This is a digest of stem cell and cell therapy news and events – Cells Weekly! This week we hosted a guest post by Tania Bubela from University or Alberta. I’d like to encourage your to participate in the first online forum for professionals – Enabling Advanced Cell Therapies. Please register and take a survey. I believe that this forum will help us to understand the hurdles in translation and advance the field.
1. Stem cells can regenerate spermatogenesis in infertile primates
This was the most interesting research paper for me. For the first time, researchers demonstrated the restoration of functional spermatogenesis by autologous and allogeneic adult sprmatogonial stem cells. The study was published in Cell Stem Cell and freely available. This study gives a chance to preserve male fertility in case of cancer chemotherapy.
2. Trial for stem cell therapy of diabetes failed in Phase 2
Tehran University reported results of Phase 2 trial, assessing allogeneic fetal liver-derived hematopoietic stem cells in type 1 and 2 diabetes. There were no difference between experimental and control groups:
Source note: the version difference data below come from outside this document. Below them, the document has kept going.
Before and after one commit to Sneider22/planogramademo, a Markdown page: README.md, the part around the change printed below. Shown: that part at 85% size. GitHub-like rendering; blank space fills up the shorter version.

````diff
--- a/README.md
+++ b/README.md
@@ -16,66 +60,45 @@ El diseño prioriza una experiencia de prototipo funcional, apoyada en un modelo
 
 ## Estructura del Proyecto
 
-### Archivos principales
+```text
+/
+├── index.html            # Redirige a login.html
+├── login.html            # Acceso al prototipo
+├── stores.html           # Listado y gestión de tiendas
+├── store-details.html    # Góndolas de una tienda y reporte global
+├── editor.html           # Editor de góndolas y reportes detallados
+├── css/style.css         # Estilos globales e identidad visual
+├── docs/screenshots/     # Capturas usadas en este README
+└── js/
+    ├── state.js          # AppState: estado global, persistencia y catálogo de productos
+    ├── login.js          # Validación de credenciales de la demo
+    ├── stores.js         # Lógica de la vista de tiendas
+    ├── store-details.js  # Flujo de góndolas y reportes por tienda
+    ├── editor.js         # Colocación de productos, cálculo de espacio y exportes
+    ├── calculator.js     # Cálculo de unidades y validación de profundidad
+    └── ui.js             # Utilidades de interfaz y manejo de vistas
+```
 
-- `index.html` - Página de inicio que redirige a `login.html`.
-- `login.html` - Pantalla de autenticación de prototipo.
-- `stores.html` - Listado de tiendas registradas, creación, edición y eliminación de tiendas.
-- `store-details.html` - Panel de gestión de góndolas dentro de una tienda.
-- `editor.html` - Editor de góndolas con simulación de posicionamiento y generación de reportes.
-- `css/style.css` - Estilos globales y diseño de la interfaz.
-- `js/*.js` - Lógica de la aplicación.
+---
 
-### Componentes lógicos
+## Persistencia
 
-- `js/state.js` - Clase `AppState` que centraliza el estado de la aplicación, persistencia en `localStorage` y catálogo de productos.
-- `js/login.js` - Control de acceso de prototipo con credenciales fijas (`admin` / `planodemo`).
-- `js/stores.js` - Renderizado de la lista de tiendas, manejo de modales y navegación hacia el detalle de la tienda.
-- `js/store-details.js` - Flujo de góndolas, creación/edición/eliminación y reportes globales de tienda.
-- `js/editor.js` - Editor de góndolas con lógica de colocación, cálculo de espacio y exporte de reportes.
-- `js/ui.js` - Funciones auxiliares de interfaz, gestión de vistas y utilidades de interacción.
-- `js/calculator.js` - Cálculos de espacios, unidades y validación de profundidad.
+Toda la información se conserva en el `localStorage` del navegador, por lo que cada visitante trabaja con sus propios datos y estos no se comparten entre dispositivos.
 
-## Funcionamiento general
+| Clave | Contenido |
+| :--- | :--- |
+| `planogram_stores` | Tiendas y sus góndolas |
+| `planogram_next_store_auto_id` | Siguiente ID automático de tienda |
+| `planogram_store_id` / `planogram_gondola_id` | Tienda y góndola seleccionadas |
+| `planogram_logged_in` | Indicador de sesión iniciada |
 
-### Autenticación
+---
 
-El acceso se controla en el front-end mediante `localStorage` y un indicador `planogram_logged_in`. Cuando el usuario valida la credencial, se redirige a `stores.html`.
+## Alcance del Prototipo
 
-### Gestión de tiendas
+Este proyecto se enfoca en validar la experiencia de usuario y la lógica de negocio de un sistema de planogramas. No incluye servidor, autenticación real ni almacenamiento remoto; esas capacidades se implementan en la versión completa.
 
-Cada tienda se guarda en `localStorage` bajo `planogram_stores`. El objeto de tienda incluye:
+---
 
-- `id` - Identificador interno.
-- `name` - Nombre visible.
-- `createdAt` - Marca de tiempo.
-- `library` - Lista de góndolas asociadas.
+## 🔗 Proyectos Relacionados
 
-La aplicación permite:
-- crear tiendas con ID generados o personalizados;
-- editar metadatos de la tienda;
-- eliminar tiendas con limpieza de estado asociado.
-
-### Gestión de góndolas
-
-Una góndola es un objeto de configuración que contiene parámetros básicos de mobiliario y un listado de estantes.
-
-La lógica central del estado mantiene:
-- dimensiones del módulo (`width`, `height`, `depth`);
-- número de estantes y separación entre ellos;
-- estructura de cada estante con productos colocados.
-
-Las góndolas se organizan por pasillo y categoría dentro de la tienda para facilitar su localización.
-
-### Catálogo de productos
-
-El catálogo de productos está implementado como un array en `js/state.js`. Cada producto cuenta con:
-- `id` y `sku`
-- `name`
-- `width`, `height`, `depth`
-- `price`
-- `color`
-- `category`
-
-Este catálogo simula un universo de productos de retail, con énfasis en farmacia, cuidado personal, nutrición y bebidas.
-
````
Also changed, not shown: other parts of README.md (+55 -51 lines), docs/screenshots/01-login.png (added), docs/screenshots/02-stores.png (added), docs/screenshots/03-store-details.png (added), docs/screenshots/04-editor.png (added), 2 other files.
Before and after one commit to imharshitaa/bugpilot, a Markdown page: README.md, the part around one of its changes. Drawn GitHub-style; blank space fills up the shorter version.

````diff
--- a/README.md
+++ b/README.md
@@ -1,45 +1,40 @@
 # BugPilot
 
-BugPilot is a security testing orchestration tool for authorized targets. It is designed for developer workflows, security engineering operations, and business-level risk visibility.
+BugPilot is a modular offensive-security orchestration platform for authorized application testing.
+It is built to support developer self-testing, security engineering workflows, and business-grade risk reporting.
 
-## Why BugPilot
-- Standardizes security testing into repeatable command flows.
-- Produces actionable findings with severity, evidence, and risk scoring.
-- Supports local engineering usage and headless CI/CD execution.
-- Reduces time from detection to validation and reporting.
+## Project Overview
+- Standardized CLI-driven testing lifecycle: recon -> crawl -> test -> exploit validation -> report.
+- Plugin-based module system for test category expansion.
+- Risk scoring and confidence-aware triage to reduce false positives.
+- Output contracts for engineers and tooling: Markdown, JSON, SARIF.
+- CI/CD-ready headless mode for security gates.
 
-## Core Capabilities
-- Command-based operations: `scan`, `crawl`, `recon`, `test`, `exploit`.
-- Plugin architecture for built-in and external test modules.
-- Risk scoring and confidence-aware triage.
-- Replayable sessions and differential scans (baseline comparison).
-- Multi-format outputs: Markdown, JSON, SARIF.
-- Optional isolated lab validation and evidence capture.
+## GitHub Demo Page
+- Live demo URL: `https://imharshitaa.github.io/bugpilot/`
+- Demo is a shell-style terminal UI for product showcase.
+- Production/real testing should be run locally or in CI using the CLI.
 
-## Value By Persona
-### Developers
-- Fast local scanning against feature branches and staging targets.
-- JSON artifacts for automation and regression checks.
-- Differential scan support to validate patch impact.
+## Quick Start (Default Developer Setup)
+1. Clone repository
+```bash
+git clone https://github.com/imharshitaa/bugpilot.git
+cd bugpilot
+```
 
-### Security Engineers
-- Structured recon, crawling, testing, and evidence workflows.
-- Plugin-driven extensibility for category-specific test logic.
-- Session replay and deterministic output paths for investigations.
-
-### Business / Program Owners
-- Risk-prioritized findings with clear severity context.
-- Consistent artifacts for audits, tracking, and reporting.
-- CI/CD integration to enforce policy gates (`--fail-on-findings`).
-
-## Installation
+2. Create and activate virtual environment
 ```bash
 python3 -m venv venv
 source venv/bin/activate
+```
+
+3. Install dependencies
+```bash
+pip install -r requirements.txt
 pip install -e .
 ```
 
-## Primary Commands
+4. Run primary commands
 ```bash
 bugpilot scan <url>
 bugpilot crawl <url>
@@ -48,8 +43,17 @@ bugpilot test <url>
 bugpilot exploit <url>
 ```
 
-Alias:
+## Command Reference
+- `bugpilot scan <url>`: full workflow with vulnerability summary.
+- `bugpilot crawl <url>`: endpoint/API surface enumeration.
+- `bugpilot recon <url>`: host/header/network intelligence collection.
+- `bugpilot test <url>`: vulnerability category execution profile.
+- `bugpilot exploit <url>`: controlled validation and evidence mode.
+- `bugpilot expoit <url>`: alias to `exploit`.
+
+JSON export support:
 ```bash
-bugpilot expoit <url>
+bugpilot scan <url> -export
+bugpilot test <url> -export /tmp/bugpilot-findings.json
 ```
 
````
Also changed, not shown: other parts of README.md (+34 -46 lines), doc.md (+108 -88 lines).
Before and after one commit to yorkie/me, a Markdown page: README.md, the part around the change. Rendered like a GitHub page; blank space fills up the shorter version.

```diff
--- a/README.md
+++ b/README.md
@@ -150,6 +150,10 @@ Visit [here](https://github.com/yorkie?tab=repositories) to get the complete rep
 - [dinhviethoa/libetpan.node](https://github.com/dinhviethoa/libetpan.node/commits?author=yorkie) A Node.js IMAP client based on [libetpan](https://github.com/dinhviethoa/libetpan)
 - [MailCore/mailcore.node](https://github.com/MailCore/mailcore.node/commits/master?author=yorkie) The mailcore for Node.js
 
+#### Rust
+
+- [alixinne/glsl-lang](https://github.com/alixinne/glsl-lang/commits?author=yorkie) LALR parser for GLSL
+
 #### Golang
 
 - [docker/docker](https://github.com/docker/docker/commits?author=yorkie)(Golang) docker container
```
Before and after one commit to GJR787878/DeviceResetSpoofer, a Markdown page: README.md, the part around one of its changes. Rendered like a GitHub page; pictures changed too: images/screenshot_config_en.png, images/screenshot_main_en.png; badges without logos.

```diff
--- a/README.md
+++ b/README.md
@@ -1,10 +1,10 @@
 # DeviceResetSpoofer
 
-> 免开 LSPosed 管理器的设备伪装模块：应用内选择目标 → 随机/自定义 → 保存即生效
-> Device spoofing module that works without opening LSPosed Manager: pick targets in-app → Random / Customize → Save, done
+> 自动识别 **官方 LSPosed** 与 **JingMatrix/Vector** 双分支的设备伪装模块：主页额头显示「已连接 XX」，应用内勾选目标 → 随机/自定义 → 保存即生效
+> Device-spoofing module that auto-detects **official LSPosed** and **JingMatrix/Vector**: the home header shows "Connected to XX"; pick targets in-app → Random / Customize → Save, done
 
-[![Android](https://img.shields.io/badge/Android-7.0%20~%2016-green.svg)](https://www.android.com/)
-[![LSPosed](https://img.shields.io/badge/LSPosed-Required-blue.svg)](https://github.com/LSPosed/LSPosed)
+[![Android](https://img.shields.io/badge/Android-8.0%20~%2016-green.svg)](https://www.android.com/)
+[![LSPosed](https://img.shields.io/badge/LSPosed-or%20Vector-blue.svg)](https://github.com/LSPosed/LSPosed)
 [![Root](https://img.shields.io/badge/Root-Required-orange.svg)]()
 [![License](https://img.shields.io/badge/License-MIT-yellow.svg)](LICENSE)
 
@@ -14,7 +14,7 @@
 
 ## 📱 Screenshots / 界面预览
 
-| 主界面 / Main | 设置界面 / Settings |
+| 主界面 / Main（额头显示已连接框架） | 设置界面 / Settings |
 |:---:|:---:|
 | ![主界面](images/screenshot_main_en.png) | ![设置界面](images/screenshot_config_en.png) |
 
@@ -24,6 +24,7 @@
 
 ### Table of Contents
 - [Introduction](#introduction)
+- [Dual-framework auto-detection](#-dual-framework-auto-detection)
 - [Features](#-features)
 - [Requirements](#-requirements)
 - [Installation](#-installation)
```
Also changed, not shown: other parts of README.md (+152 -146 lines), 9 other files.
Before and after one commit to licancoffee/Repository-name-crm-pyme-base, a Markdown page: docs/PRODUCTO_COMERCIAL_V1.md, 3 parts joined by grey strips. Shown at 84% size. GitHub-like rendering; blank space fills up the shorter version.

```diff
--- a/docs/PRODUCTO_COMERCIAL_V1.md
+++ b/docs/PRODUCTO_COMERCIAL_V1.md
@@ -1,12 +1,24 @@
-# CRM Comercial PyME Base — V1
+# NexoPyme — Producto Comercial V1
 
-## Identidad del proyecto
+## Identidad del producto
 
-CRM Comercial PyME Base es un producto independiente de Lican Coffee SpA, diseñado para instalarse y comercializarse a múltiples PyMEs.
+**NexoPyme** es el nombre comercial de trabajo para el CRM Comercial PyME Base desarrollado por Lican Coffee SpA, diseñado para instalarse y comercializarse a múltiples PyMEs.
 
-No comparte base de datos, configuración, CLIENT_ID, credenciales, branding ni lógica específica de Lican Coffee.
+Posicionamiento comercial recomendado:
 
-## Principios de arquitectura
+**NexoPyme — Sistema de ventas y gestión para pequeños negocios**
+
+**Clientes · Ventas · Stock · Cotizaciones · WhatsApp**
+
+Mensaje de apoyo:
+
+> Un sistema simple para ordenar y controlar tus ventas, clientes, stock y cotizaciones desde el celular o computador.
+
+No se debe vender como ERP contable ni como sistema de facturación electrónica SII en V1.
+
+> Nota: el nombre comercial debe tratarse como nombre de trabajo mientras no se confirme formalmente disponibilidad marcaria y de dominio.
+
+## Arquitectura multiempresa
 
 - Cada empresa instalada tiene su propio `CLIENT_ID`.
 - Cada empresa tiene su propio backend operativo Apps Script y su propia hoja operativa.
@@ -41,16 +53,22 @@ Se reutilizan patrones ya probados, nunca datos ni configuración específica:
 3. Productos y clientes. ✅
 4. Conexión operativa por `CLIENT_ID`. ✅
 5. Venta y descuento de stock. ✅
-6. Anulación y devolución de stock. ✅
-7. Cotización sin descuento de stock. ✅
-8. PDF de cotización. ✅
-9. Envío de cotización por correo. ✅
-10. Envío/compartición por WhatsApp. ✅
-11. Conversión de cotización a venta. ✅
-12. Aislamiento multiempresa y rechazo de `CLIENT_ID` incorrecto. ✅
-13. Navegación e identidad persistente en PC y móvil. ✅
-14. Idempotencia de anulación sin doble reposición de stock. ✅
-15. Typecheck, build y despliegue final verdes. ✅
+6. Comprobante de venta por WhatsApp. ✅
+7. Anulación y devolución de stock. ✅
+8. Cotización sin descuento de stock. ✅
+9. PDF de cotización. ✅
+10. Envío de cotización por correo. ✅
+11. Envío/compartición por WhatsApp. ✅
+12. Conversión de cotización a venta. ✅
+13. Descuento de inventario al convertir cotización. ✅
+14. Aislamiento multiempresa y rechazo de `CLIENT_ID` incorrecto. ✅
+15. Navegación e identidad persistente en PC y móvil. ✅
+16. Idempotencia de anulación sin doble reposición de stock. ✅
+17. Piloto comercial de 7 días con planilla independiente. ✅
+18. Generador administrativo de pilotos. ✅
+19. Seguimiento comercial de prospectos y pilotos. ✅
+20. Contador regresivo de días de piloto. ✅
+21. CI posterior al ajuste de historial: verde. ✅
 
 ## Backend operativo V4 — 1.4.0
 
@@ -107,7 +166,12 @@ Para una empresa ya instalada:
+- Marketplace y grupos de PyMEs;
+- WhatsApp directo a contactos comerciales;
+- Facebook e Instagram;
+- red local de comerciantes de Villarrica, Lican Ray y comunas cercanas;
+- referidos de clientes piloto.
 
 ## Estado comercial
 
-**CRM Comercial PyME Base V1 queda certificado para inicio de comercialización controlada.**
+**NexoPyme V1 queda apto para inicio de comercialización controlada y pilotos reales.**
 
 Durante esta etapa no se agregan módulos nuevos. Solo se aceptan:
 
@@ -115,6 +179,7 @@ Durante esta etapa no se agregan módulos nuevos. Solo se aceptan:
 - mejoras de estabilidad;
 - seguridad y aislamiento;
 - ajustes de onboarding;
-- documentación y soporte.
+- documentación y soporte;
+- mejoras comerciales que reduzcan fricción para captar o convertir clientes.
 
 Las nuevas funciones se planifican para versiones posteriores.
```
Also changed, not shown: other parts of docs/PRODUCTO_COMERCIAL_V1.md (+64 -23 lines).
In the 6th month of the follow-up, there was a significant decrease in HbA1c levels in all groups without any rise in the fasting c-peptide. However, none of the precipitants transiently or continuously became insulin free in the first year after transplantation.
I blogged about other recent failed trials here
There are over 15 cell therapy products commercially distributed by companies in the U.S. including: Dermagraft, Osteocel, PureGen, BioDfactor, BioDfence, Provenge, Carticel, Epicel, Nucel, Appligraf, GINTUIT, Trinity, Grafix, DeNovoET, Prokera, and AmnioGraft.
The cell therapy products distributed in the U.S. and Europe in total are expected to generate approximately $900M in revenues in 2012.
While no cell therapy products received regulatory approval between 2001 and 2009, the sector has had 8 such approvals in the past 36 months.
5. No evidence for extrahepatic stem cell-mediated repair in chronic liver failure
There is a common assumption that adult stem cell migrate from bone marrow into injured organ and do magical repair. The results of recent clinical trial, published this week, showed that it may not be the case for chronic liver diseases.
Various degrees of severity in CLD neither evoked the mobilization of BMHSC into the circulation nor triggered their homing into liver tissue, thus excluding extrahepatic stem cell-mediated repair. The recovery process seems to be dependent on proliferating endogenous liver progenitors (OV6+ cells).
6. Tweets from 7th Annual Stem Cell Meeting on the Mesa
The meeting just finished this week. It was good mass media coverage with quite good volume of tweets. You can read archived tweets in storify here and here.
7. Exosomes as a mediators of therapeutic effects of mesenchymal stromal cells
Exosomes are membrane microvesicles, secreted by cells, which can carry biomolecules and genetic cargo. It has been showed before, that mesenchymal stromal (MSC) cell-derived exosomes can mediate cardioprotection. Now, Harvard’s researcher demonstrated that MSC-derived exosomes can “fix a lung”:
Intravenous delivery of MSC-derived exosomes (MEX) inhibited vascular remodeling and HPH, whereas MEX-depleted media or fibroblast-derived exosomes had no effect.
8. Direct reprogramming mesenchymal stromal cell into hair-like cell of inner ear
Hair cell is a part of cochlea in the inner ear. The research team claimed the direct conversion of single MSC in hair cells:
Because Atoh1 overexpression successfully transforms VOT-E36 cells into hair cell-like cells, we modified the cell context of MSCs by performing a total protein transfer from VOT-E36 cells before overexpressing Atoh1. The modified MSCs were transformed into hair cell-like cells and attracted contacts from spiral ganglion neurons in a co-culture model.
9. Protocol for GMP-grade cryopreservation of umbilical cord vascular cells
Published in J of Translational Medicine and freely available.
Human umbilical cord artery derived cells (HUCAC) and human umbilical vein endothelial cells (HUVEC) were isolated, cultivated, cryopreserved (short- and long-term) directly after primary culture and recultivated subsequently.
10. iPS cells in drug discovery
I’d like to mention two interesting post on iPS cells for drug discovery. GEN posted cool article on “in vitro clinical trials”. The Culture Dish blog also posted about development of stem cell tools for Pharma R&D.
That’s all guys. Have a wonderful week!